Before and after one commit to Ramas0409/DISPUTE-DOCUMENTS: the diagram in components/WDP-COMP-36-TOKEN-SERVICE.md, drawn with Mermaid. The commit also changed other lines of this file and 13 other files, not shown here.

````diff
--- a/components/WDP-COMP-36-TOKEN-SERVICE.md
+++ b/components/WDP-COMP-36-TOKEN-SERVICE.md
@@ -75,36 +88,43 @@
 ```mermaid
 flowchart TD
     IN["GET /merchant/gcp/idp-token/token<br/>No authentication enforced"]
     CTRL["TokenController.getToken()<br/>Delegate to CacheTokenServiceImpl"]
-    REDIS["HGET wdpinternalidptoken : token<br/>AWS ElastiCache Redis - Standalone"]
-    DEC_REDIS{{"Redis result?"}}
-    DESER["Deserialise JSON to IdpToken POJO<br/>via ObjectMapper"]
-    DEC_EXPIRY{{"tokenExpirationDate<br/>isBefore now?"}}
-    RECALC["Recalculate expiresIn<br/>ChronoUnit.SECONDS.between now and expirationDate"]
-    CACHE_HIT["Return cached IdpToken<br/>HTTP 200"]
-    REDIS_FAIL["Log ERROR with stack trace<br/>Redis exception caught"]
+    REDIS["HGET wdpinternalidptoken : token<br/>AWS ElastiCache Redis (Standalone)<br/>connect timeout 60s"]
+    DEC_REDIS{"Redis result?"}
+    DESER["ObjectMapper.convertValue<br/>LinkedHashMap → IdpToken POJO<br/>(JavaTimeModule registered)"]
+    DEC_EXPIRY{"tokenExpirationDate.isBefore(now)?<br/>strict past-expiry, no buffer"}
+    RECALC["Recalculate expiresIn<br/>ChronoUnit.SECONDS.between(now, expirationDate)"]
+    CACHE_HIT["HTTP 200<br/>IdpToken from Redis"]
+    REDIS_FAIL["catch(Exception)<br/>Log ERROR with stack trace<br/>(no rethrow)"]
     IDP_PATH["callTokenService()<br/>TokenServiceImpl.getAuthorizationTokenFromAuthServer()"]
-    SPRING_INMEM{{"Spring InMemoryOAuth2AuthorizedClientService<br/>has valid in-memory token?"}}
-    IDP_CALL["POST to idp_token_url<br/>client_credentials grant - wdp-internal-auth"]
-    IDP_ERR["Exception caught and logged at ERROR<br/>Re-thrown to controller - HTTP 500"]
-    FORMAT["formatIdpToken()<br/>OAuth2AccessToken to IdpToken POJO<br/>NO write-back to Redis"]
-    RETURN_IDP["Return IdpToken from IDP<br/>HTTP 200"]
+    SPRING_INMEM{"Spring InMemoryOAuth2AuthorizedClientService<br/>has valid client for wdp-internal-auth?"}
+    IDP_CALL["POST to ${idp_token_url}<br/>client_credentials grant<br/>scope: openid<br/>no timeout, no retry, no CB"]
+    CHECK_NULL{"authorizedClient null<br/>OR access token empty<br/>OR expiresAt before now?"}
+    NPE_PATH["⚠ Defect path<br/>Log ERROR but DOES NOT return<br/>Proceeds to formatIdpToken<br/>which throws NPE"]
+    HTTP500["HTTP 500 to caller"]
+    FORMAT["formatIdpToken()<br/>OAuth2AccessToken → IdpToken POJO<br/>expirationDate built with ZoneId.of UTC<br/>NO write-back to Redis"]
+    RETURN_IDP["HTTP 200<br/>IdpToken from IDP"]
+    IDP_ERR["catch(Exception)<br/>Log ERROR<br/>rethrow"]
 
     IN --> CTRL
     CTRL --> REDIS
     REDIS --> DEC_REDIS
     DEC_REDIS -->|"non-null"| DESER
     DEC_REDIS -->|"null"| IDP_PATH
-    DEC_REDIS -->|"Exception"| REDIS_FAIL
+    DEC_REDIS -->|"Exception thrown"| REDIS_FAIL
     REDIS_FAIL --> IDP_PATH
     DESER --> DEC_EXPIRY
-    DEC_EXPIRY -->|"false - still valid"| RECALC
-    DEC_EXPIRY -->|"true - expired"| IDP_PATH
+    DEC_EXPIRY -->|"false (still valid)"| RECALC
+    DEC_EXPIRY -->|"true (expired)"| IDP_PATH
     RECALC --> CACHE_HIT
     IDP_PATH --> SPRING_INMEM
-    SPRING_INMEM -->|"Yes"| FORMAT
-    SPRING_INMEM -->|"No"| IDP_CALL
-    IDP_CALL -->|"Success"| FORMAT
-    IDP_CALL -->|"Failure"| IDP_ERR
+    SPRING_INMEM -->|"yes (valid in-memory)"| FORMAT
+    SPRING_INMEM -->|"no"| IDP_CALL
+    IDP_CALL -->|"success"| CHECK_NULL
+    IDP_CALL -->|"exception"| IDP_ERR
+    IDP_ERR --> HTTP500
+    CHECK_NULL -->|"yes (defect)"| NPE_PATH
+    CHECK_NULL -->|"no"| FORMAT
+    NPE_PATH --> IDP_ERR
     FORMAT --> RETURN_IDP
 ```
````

→ **TASK ITEM**: Your task is to copy every line in the entries that holds the string "valid".

→ **PROBLEM SOLUTION**:
-    SPRING_INMEM{{"Spring InMemoryOAuth2AuthorizedClientService<br/>has valid in-memory token?"}}
+    SPRING_INMEM{"Spring InMemoryOAuth2AuthorizedClientService<br/>has valid client for wdp-internal-auth?"}
-    DEC_EXPIRY -->|"false - still valid"| RECALC
+    DEC_EXPIRY -->|"false (still valid)"| RECALC
+    SPRING_INMEM -->|"yes (valid in-memory)"| FORMAT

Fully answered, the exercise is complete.